» **Assignment**
Please return all lines from the records below that include the string "window".

User interface change data
• • •
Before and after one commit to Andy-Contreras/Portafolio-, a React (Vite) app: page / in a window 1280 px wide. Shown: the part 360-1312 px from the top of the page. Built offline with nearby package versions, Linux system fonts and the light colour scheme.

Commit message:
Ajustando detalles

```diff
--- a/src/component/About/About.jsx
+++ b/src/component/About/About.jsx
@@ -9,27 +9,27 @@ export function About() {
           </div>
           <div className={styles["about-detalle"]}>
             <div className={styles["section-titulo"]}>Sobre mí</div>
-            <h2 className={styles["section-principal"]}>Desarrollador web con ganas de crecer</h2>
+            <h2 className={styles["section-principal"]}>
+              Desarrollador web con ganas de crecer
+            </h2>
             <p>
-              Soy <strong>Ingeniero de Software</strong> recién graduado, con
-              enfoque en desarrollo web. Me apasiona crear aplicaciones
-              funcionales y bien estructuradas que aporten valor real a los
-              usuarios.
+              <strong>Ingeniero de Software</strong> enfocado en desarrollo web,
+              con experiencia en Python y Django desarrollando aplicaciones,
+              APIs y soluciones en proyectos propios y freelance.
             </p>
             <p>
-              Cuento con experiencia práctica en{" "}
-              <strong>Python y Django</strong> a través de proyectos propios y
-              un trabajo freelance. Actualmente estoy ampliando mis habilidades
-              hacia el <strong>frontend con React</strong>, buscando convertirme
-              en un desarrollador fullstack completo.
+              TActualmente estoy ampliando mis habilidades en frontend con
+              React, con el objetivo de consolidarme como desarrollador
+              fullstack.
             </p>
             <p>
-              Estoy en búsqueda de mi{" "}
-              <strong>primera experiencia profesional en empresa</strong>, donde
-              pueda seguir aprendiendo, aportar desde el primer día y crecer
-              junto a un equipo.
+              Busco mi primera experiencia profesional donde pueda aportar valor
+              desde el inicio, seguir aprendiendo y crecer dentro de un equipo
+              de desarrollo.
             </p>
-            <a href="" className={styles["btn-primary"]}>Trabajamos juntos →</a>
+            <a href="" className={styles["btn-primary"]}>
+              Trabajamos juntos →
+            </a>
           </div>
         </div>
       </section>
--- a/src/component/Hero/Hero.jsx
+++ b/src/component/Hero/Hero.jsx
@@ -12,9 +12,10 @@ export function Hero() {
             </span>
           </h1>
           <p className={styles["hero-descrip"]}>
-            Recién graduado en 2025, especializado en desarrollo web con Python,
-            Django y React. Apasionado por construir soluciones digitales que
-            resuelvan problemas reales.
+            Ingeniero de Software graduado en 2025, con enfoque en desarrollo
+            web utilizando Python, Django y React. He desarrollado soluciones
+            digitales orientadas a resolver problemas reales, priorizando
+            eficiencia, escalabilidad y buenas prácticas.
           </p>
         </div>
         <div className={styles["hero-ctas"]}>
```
• • •
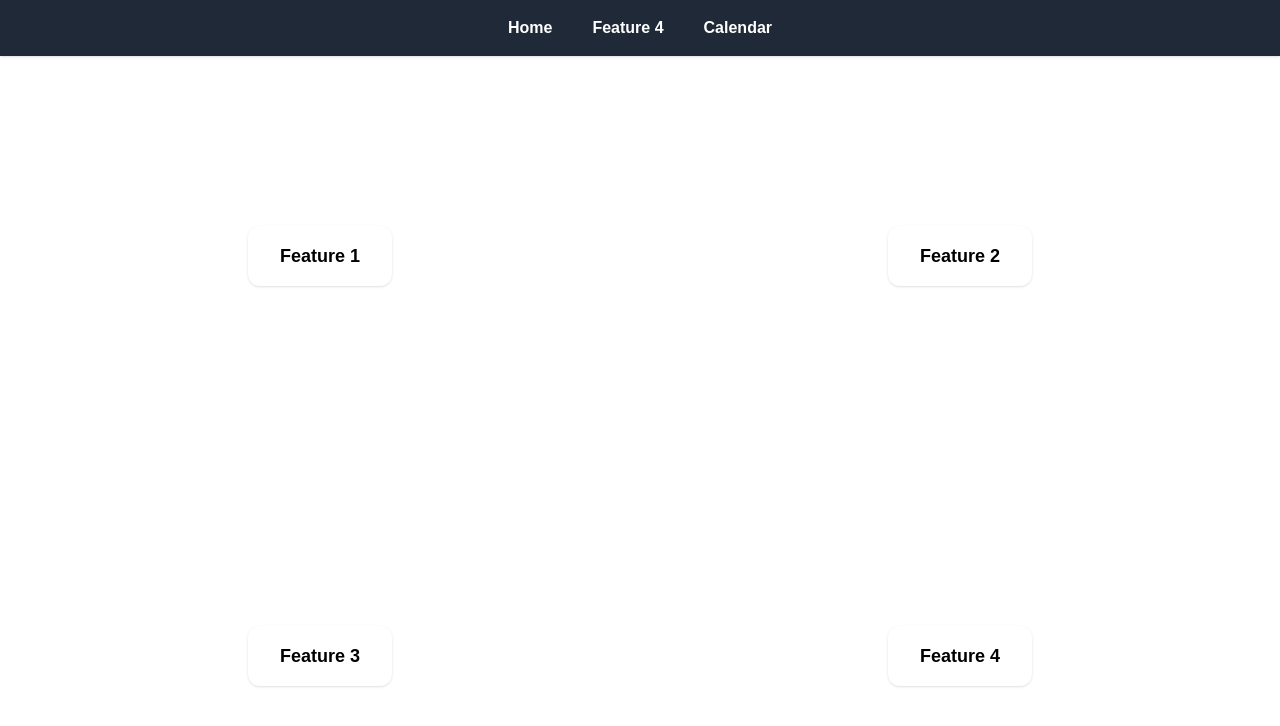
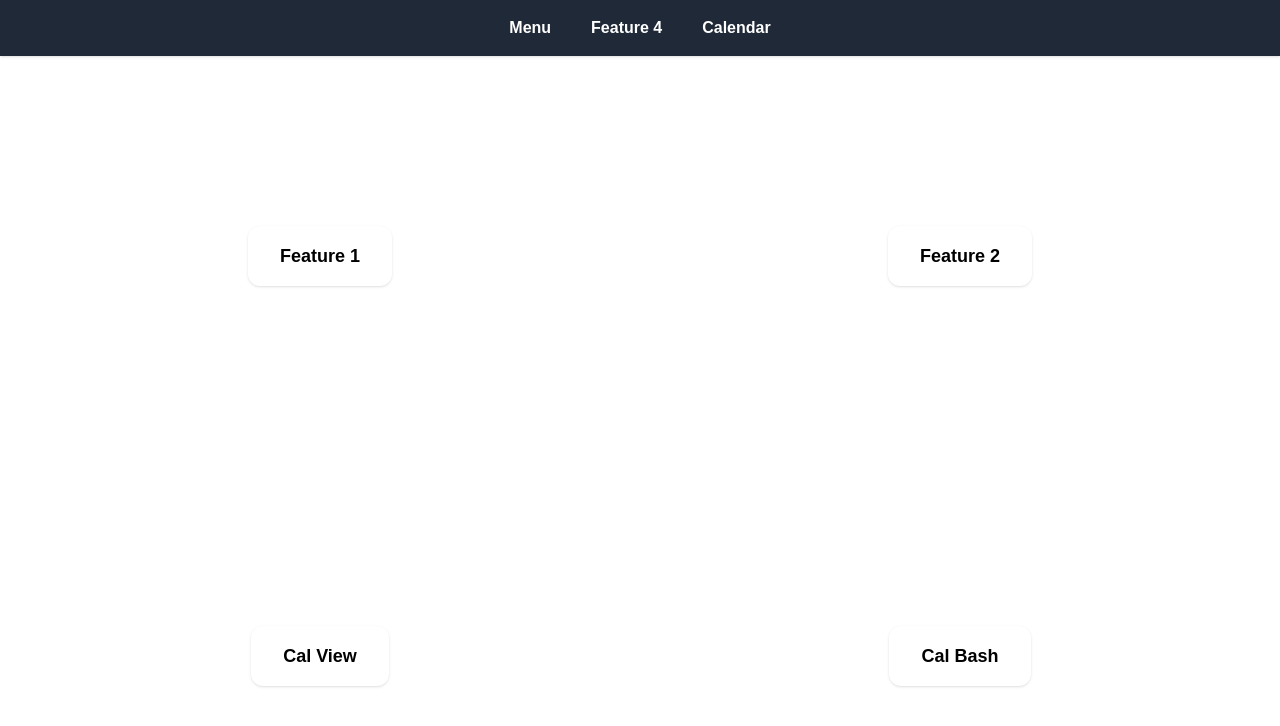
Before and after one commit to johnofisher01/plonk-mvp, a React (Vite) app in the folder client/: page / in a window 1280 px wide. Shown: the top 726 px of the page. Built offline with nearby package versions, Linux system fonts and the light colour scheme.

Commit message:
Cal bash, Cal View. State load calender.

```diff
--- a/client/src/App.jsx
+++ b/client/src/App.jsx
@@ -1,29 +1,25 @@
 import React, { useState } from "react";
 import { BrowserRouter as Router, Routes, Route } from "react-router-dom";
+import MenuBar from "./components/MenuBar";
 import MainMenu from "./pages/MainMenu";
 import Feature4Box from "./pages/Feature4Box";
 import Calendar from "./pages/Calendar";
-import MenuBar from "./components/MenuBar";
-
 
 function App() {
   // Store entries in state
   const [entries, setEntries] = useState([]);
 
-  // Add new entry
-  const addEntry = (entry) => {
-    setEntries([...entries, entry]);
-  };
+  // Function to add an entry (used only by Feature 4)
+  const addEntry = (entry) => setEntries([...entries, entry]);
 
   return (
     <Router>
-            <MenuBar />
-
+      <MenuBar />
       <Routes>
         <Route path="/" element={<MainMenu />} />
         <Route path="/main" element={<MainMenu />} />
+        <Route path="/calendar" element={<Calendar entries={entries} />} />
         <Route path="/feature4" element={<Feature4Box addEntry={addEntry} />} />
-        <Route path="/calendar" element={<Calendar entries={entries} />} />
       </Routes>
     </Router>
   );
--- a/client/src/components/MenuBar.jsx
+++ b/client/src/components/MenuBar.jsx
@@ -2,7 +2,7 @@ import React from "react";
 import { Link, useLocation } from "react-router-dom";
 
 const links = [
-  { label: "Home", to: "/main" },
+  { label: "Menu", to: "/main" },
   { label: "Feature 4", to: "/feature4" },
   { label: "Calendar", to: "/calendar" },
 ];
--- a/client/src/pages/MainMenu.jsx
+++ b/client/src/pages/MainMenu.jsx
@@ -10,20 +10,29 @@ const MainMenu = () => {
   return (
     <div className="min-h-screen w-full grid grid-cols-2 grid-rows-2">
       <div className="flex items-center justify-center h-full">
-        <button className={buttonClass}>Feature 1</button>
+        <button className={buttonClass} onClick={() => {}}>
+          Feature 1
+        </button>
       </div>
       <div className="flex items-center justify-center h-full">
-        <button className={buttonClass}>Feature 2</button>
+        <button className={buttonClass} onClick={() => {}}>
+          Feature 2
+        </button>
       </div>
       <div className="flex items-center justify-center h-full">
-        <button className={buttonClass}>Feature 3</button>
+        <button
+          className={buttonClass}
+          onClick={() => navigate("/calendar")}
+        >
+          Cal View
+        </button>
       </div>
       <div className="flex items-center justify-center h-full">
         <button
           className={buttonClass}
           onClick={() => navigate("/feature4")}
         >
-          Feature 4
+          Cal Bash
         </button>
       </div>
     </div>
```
• • •
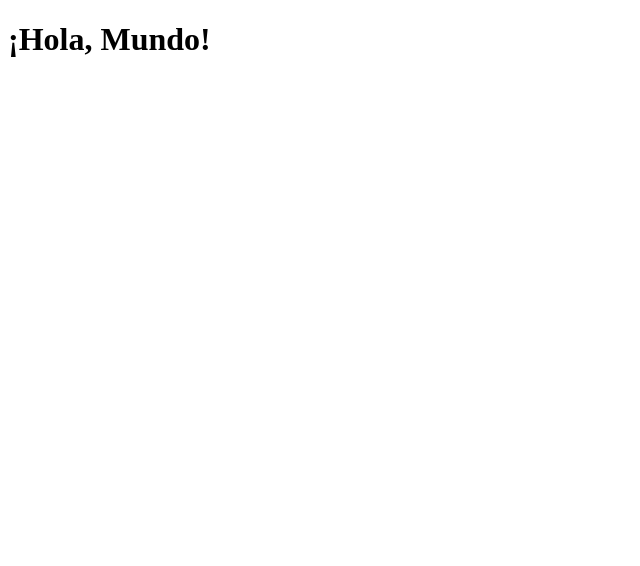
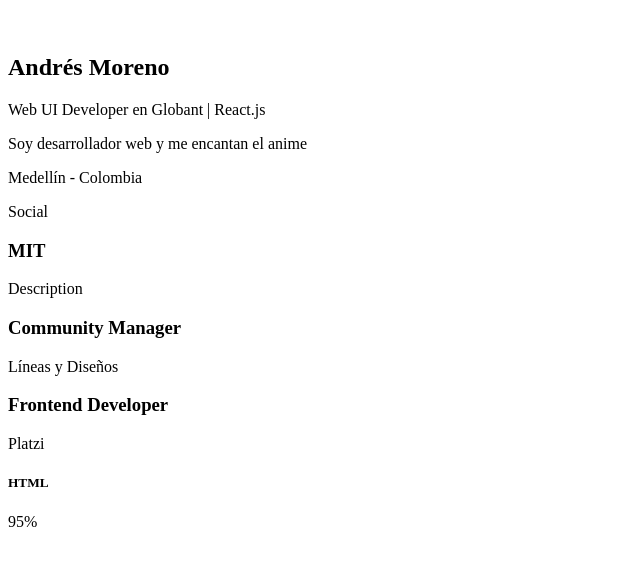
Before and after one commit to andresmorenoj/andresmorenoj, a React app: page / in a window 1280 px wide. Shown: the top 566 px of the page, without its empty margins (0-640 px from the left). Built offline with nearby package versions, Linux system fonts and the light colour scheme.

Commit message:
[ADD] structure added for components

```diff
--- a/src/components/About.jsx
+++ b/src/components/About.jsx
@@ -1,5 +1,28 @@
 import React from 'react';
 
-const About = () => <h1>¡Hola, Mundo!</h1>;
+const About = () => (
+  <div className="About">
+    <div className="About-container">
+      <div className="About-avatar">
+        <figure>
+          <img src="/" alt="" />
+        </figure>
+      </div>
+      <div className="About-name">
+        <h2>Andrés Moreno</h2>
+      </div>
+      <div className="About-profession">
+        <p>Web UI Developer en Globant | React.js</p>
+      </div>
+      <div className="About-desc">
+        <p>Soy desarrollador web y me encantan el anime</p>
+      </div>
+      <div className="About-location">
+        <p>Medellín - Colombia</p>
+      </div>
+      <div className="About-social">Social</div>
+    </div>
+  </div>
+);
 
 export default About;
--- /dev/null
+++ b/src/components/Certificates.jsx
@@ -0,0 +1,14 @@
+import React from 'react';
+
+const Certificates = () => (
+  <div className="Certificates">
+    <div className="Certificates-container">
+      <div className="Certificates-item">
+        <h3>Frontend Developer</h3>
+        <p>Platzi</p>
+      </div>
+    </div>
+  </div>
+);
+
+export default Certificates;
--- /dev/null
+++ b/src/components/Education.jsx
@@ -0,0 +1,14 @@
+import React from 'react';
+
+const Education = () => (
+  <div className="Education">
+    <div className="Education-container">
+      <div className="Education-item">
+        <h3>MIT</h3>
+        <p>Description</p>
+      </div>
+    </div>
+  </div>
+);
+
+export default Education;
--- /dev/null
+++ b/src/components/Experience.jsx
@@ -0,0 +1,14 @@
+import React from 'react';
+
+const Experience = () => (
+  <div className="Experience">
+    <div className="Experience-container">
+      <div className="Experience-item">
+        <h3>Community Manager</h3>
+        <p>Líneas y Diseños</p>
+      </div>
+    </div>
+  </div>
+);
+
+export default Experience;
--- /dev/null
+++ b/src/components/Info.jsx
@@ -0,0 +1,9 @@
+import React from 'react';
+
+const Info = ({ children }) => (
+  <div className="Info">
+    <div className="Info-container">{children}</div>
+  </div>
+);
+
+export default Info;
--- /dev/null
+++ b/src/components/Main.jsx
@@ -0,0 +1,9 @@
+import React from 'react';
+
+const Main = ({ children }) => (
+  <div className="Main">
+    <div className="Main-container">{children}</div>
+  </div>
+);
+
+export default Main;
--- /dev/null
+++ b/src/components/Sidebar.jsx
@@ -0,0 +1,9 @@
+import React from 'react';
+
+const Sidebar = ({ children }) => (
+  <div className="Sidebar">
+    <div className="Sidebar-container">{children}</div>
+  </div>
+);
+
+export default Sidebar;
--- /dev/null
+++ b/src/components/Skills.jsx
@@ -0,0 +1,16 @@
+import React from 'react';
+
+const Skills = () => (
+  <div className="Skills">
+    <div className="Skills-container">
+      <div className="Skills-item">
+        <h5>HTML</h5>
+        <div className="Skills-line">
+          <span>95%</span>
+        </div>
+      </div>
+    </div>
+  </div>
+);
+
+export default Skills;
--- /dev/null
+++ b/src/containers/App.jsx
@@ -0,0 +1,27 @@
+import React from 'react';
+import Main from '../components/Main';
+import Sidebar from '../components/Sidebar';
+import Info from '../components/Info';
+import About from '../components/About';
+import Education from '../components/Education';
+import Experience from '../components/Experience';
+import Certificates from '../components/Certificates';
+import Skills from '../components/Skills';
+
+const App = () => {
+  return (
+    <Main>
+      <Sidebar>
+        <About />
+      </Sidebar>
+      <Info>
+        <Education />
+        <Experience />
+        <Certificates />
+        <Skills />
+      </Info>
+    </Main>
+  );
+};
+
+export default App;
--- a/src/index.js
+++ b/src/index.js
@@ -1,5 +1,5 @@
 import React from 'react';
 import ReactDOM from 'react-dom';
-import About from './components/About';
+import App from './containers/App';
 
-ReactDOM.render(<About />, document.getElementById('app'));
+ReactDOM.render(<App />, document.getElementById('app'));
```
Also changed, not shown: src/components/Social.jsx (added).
• • •
» **Exercise output**
Before and after one commit to Andy-Contreras/Portafolio-, a React (Vite) app: page / in a window 1280 px wide. Shown: the part 360-1312 px from the top of the page. Built offline with nearby package versions, Linux system fonts and the light colour scheme.
Before and after one commit to johnofisher01/plonk-mvp, a React (Vite) app in the folder client/: page / in a window 1280 px wide. Shown: the top 726 px of the page. Built offline with nearby package versions, Linux system fonts and the light colour scheme.
Before and after one commit to andresmorenoj/andresmorenoj, a React app: page / in a window 1280 px wide. Shown: the top 566 px of the page, without its empty margins (0-640 px from the left). Built offline with nearby package versions, Linux system fonts and the light colour scheme.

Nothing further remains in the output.